### Work item
Every line that holds the word "Register" needs to be copied from the data below.

[Saved entries]
___

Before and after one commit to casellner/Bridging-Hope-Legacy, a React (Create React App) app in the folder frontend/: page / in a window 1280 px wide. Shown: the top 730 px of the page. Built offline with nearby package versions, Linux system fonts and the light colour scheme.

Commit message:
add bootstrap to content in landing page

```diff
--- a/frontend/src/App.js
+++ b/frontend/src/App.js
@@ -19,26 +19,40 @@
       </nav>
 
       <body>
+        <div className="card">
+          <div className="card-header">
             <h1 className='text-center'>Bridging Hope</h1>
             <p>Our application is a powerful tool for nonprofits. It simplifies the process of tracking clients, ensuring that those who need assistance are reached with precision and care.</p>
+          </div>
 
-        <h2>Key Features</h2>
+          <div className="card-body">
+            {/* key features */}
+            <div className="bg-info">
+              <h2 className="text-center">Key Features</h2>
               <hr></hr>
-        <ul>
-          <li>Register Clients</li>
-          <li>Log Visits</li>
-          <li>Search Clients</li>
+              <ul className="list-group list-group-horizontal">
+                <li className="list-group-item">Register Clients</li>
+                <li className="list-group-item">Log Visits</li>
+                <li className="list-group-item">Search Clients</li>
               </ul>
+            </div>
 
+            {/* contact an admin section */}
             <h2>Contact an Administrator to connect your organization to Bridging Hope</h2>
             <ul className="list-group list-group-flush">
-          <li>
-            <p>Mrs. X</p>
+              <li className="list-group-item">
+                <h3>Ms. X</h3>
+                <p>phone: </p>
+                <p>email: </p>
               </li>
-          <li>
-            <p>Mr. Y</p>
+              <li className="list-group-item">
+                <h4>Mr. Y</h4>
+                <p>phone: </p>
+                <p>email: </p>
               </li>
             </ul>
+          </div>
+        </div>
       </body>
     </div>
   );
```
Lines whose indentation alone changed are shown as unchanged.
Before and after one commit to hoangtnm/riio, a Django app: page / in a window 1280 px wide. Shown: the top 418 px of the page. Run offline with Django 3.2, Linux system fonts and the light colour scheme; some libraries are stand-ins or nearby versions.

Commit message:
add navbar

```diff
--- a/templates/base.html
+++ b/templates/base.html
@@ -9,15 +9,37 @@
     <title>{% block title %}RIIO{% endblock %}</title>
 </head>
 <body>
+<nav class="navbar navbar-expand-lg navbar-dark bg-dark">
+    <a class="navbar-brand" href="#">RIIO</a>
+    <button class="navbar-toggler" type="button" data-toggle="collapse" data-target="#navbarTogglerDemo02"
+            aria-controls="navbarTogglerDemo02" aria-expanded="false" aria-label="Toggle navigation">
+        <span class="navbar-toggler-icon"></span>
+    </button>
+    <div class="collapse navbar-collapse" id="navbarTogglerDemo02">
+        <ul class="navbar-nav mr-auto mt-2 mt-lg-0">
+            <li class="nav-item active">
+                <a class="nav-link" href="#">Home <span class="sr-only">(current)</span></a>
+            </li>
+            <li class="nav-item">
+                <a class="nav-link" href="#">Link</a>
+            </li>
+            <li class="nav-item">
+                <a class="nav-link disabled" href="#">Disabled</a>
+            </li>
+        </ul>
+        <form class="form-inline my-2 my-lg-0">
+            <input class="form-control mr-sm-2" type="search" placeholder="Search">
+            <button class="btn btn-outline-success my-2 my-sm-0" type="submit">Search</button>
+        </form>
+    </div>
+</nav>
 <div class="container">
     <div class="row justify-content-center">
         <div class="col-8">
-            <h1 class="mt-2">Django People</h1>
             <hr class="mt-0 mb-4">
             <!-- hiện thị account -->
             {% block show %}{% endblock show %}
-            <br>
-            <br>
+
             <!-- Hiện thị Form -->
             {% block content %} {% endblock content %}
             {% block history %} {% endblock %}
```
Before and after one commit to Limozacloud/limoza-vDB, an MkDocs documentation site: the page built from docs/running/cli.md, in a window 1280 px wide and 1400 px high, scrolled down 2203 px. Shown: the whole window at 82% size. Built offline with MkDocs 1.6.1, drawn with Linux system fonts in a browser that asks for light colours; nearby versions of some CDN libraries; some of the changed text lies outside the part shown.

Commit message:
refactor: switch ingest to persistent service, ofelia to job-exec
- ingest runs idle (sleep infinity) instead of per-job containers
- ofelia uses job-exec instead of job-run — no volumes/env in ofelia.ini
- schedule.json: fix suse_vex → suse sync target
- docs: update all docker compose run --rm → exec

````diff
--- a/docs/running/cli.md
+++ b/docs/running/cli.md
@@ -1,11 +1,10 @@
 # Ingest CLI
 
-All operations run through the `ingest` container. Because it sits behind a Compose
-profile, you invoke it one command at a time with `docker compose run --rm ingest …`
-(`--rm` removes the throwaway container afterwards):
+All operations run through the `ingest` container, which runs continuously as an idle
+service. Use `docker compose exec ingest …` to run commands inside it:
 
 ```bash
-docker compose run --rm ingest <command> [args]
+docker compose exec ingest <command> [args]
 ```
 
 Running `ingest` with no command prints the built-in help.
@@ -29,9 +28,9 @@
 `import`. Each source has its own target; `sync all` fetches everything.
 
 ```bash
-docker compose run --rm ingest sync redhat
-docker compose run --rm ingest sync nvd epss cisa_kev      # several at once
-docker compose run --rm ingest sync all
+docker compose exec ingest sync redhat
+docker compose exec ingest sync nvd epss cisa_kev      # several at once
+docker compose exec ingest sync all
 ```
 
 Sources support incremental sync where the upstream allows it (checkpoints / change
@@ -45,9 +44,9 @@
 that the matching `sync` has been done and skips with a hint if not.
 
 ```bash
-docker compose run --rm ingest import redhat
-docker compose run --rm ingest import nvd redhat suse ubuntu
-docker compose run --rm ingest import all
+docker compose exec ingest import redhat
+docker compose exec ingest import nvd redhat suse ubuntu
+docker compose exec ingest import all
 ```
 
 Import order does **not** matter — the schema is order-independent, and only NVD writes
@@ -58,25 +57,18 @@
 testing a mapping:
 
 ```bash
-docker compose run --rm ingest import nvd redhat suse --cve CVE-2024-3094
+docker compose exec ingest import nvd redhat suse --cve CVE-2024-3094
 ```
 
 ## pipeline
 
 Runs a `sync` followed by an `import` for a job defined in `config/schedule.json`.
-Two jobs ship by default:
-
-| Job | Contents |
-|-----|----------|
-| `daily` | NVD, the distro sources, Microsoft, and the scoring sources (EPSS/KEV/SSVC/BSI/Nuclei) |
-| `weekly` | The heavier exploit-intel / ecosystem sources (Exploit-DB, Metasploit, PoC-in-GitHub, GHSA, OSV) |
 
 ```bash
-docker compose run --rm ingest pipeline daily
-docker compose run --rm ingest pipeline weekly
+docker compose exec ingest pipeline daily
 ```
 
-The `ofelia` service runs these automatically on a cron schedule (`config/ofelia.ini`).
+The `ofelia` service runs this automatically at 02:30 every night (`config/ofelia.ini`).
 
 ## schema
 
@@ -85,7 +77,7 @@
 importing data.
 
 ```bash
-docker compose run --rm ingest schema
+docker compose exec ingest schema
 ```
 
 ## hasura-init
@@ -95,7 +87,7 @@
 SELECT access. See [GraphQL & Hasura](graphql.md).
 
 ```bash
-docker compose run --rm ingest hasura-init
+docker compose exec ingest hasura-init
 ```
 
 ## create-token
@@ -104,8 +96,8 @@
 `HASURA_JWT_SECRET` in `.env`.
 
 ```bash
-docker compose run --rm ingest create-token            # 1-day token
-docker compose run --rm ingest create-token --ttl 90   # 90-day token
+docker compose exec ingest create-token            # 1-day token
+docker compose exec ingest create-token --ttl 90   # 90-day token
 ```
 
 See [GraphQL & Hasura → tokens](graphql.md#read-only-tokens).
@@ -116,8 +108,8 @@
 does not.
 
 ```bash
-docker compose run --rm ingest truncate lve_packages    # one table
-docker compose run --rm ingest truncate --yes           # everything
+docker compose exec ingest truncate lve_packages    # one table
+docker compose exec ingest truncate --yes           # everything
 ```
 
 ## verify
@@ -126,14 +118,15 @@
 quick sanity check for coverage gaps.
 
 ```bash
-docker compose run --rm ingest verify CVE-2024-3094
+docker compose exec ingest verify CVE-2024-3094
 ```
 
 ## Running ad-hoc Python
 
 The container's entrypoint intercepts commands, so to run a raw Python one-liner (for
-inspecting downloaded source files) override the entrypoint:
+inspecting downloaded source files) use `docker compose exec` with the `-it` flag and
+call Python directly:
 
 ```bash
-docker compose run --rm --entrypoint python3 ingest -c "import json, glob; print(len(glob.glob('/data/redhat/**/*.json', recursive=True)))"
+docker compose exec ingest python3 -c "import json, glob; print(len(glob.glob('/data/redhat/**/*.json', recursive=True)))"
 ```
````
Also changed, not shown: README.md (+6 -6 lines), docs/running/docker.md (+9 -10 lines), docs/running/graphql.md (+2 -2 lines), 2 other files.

___

### Written solution
-          <li>Register Clients</li>
+                <li className="list-group-item">Register Clients</li>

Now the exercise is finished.